For a rustic soak that doesn’t require a compass, consider Paradise Valley Hot Spring, a free-to-enter (and clothing optional) soaking tub that sits alongside the Little Humboldt River off of Route 95. If you’re looking for something more refined, head to Carson Hot Springs. Here, the area’s Washoe tribe were once frequent visitors to these natural waters, which are today outfitted with nine indoor private pools and four outdoor mineral pools. Another great option is the historic 1862 David Walley’s Resort, which is nestled at the base of the Sierra Nevada mountains in Genoa. Both hot springs have food onsite, but the Genoa Country Store in Genoa and Heidi's Family Restaurant in Carson City each serve up eats that are tasty and budget-friendly.
Follow in the footsteps of more than 250,000 emigrants who embarked along the historic California Trail in the mid-19th century, or do a little trekking of your own in and around Elko, northeastern Nevada’s largest town. Set among the backdrop of the Ruby Mountains, there’s easy access to numerous hiking trails, including the 3.6-mile Island Lake Trail, where wildflowers are on full-display come spring.
Back in town, artists from across the West and around the globe are responsible for the brightly painted murals decorating the walkable downtown, while its restaurants—including the family-style dining room of the legendary Star Hotel—showcase the region’s Basque culture. The superb California Trail Interpretive Center highlights the arduous journey through life-size dioramas and audio stories. Visitors can learn more about this authentic Western town and its surroundings at the Northeastern Nevada Museum, home to Shoshone baskets, mining artifacts, and one of the state’s largest taxidermied wild animal collections.

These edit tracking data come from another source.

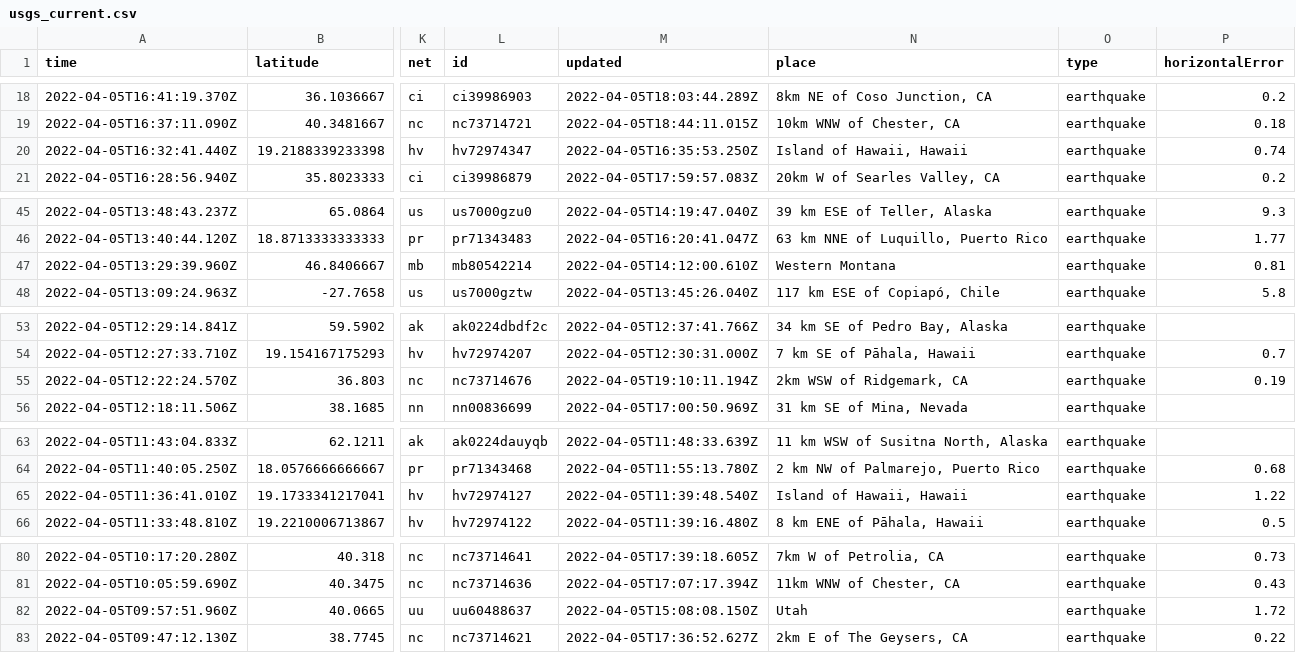
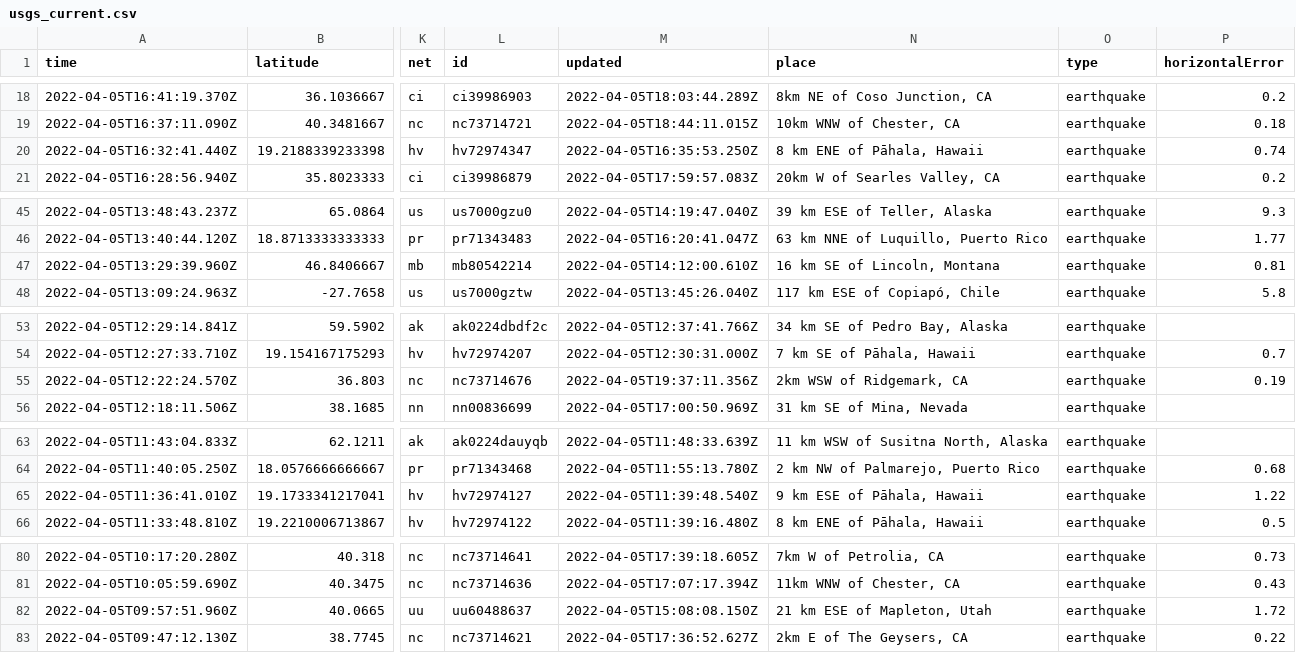
Before and after one commit to invisibae/nicar22-github-actions, a CSV file: usgs_current.csv, drawn as a sheet; only a part is shown, gaps mark what is left out; the diff covers the shown part only; the diff names each change by its address in the sheet, - before the commit and + after, or states it on an @@ line.

```diff
--- a/usgs_current.csv
+++ b/usgs_current.csv
-N20 (place): Island of Hawaii, Hawaii
+N20 (place): 8 km ENE of Pāhala, Hawaii
-N47 (place): Western Montana
+N47 (place): 16 km SE of Lincoln, Montana
-M55 (updated): 2022-04-05T19:10:11.194Z
+M55 (updated): 2022-04-05T19:37:11.356Z
-N65 (place): Island of Hawaii, Hawaii
+N65 (place): 9 km ESE of Pāhala, Hawaii
-N82 (place): Utah
+N82 (place): 21 km ESE of Mapleton, Utah
```
Also changed, not shown: 1 edited cell elsewhere in this file.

Spring in Yellowstone is a time of newly born bison and bear cubs, cascading waterfalls, and fewer crowds, and Cody—just 55 miles from the park’s east entrance—makes for the perfect base. Legendary showman and Pony Express rider “Buffalo Bill” Cody founded this richly colorful town in the late 19th century, and it’s been attracting visitors since. These days, you can dine on beef brisket and rib-eye sandwiches at the historic Irma Hotel, or peruse the five massive museums that make up the Buffalo Bill Center of the West. Here, you’ll find everything from the paintings of “Cowboy Artist” Charlie Russell to a series of Vans sneakers painted by artists from Montana’s St. Labre Indian School on view.
When you’re ready to explore the surrounding area, take the Buffalo Bill Cody Scenic Byway, which connects Cody and Yellowstone and travels 27.5 miles along the Shoshone River’s north fork and winds its way through forest, canyons, and open valleys. Don’t-miss stops include the steaming fumaroles of Colter’s Hell and Buffalo Bill Dam—considered an engineering marvel upon its 1910 completion.